McKinzie makes a similar point, asserting that "Everyone has had the experience of witnessing the phenomena of someone whose boldly brazen posturing does more harm than good," and contrasting this with the "voices you heed — not because you necessarily agree (often you don’t) — but because you respect their understanding and their advocacy."
When library associations speak about non-library issues, why would anyone respect what they have to say? For McKinzie, it’s the divergence from the ALA mission and purpose that makes these pronouncements irrelevant and endangers our credibility on relevant issues.
There’s also the loss of political capital. By speaking so often on any possible topic, the ALA makes it less likely anyone will take them more seriously when they speak on library related topics. He concludes that "ALA must, in a sense, regain its focus, remember why we are here and what we are about. Most importantly, the association should employ its precious political capital for the promotion and advocacy of libraries and librarianship — that and nothing more."
I saw this because it was posted to the ALA Council listserv by a councilor who disagrees with the message (what a surprise!). McKinzie quoted from the ALA mission statement, so the Councilor does likewise.:
“To provide leadership for the development, promotion, and improvement of library and information services and the profession of librarianship in order to enhance learning and ensure access to information for all.” (ALA Mission Statement, http://www.ala.org/ala/aboutala/missionhistory/mission/index.cfm) The political positions which you advocate against affect our library employees and these employees are looking for their professional association to speak up for them and to do so in a concentrated effort that might get heard, especially as it is coming from one of the largest professional associations."
I can’t make sense of this. How exactly does passing a resolution on health care, the war in Iraq, or any of the other issues the SRRT is so passionate about promote or improve library or information services to enhance learning and ensure access to information at all? Supposedly, such issues "affect our library employees," but as many are fond of pointing out, and as the mission statement makes clear, promoting the issues of library employees isn’t the mission of the ALA, It’s not the American Librarian Association.
Even if it did affect library employees, so what? So does everything else. But these issues don’t affect them as librarians, and thus they have nothing of especial interest to say.

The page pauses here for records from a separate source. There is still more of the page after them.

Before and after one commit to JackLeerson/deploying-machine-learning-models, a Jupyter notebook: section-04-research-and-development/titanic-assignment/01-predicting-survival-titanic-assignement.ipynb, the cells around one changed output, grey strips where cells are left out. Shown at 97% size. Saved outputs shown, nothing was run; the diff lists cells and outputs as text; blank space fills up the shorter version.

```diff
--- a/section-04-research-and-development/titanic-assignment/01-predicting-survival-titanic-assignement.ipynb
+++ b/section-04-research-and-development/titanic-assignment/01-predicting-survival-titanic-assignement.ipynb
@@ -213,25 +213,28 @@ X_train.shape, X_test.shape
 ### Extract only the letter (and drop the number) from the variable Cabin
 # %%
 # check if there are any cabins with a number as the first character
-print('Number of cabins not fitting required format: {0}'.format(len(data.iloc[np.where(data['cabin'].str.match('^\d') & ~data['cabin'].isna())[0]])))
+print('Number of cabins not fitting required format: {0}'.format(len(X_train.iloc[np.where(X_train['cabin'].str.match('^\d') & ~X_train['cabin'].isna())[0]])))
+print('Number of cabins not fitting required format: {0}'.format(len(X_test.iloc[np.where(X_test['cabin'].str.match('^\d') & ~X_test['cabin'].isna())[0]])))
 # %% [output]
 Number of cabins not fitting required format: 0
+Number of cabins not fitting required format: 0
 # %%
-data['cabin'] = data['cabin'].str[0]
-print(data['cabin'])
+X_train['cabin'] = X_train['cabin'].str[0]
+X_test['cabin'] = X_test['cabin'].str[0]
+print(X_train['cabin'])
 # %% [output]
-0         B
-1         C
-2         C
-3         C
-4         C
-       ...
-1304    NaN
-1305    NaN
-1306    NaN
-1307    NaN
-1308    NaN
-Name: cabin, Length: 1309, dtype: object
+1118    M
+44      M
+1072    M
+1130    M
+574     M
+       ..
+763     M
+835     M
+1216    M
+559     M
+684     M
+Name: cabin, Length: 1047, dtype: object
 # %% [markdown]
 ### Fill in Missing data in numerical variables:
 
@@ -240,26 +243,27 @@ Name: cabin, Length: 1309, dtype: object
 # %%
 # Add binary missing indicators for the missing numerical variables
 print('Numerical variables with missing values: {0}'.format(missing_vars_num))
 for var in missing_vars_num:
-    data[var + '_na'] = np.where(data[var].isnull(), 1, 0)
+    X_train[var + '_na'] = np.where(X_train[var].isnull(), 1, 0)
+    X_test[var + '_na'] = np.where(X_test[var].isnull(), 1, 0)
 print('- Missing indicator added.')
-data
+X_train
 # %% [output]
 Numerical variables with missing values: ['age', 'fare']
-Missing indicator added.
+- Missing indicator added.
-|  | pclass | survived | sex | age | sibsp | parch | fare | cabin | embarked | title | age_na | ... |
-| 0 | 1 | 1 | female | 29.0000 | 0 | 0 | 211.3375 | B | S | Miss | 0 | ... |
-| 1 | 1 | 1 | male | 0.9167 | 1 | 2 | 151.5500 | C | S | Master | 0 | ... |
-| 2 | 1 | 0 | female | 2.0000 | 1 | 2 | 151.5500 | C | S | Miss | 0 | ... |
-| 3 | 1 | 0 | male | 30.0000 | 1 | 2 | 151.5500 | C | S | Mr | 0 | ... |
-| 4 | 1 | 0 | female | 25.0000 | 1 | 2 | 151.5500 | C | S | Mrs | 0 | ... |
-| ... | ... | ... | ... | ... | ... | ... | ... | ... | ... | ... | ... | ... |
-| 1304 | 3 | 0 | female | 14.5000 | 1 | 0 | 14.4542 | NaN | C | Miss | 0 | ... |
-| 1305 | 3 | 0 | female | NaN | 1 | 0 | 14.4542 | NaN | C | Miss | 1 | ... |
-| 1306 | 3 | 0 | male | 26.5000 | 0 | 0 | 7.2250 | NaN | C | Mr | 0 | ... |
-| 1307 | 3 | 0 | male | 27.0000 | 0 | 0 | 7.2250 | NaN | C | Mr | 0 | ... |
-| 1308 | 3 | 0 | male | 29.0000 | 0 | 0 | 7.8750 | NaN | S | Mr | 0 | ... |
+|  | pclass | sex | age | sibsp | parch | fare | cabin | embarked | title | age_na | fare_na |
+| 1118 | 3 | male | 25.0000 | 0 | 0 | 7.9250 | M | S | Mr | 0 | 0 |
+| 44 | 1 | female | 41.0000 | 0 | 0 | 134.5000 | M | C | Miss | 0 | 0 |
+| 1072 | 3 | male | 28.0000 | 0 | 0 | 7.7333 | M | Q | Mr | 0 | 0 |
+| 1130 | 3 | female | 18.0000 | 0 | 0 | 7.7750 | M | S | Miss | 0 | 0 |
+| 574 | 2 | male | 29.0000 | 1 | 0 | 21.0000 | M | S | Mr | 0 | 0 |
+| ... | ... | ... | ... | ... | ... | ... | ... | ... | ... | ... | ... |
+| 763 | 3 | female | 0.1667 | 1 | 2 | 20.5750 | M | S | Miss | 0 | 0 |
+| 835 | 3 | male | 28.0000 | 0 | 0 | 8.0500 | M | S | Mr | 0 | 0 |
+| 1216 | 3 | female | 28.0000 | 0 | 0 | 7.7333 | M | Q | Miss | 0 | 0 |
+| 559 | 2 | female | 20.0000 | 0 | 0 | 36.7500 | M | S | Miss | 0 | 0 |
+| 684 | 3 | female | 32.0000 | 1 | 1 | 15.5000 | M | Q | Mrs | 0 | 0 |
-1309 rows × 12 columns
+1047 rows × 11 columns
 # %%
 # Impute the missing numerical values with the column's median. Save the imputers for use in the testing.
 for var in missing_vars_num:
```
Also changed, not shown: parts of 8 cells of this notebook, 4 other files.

And who exactly are these library employees "looking for their professional association to speak up for them" about the war in Iraq, or the treatment of terror suspects, or genocide inDarfur ? I defy the ALA to hold an association-wide plebiscite on any of the non-library issues the passionate councilors get so passionate about and ask ALA members to vote on whether it should take stands on these issues. I confidently predict that these measures would be defeated by large majorities were they ever put to the vote of "our library employees."
Even within Council, there’s a limited interest in this, and some votes happen because the saner councilors just give up in defeat at the browbeating of their ideological colleagues.
McKinzie’s argument won’t win the day against the ideologues, though, because they don’t care about promoting the ALA’s mission. They care about using the ALA as a tool to promote their mission.
At least it’s nice to know I’m not the only annoyed librarian out there. Sometimes it’s lonely at the top.